Roig, who intends to craft 20 prints of each of his Westfield scenes before the summer's end, believes his work appeals to everyone from home collectors to downtown Westfield business owners.
Coldwell Banker has already purchased several of Roig's paintings. Because it's a limited edition, Amy Walsh, Civins' sister and partner, said many times people are afraid to wait because they want to "get in on the ground floor."
Roig has been flattered by the broad range of interest in his work. He said a former Westfield classmate purchased one of his paintings and others have sought him out to support one of their own.
"Westfield is this great community of caring," the artist said. "I love what Westfield's done for me and I want to see the arts thriving here. Art is just a way to bring people together; it unites us."
Roig said he is inspired by those who take their talents and give back to their communities. This fall, the painter looks forward to working in Westfield in a different capacity. As much as he loves his craft, Roig said the real joy comes from sharing it. In September, the artist will step away from his canvas to teach at to fill in for a teacher on maternity leave.

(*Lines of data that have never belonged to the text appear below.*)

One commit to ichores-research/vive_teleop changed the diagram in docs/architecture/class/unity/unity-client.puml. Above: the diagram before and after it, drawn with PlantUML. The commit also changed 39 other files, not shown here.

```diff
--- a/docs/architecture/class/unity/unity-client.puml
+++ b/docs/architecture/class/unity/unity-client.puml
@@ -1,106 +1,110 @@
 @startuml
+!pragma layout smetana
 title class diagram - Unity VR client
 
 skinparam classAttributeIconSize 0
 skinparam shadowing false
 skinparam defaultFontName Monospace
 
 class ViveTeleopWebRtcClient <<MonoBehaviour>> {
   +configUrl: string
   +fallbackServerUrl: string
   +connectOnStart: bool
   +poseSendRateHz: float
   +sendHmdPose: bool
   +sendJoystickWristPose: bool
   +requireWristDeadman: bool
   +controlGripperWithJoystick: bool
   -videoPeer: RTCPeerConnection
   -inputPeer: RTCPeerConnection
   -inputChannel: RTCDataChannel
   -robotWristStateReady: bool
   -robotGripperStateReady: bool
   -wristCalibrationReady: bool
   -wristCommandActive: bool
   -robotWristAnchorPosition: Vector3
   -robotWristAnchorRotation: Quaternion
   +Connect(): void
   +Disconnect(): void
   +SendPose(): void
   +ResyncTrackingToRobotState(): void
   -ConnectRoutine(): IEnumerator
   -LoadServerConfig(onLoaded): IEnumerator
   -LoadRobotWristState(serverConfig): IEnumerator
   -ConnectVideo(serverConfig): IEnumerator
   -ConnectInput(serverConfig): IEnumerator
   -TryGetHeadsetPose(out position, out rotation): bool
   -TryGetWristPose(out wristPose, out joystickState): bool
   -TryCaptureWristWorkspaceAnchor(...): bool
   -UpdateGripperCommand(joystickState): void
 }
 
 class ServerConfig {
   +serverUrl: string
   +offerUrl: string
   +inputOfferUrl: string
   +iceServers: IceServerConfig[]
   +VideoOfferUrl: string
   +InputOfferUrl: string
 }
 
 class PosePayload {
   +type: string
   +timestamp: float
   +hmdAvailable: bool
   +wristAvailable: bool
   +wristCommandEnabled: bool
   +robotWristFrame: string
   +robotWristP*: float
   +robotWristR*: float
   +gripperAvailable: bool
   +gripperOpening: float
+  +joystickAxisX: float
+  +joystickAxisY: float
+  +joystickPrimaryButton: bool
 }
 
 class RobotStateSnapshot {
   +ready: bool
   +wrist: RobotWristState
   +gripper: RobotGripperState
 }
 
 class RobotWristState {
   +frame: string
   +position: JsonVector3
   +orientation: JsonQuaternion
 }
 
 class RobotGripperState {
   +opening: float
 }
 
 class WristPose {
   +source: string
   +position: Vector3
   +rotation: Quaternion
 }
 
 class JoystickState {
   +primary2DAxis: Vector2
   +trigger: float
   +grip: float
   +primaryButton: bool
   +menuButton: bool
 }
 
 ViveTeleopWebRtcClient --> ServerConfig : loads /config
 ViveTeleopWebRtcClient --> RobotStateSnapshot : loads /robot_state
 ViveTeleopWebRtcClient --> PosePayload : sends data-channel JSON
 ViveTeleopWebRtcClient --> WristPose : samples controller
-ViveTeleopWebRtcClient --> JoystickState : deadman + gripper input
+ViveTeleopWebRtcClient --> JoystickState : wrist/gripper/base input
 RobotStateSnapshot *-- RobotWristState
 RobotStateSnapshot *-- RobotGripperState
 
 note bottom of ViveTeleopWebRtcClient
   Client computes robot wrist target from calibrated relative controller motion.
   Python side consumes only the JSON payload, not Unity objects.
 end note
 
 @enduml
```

The painter has also paid tribute to his new home and sometime-muse Hoboken and will enjoy a solo show from 2 to 5 pm. on Sunday, July 29 at Hoboken Historical Museum located at 1301 Hudson Street. On exhibit are 12 new editions of hand-cut paper screen prints available for show and for sale. An after-show party will take place down the street at the Elysian Cafe, 1001 Washington St., where Roig waited tables while earning his teaching certificate. Call Kristen at the Elysian for details 201-798- 5898
Roig is harnessing the power of social media to not only spread the word about his painting but also to offer admirers a chance to own one of his limited edition prints. By correctly answering a riddle Roig posts on his Facebook page, fans can win one of his Westfield works. A recent question he asked was: Where can you see stars during the day and night in Westfield? The answer, and the subject of his work, is the Rialto.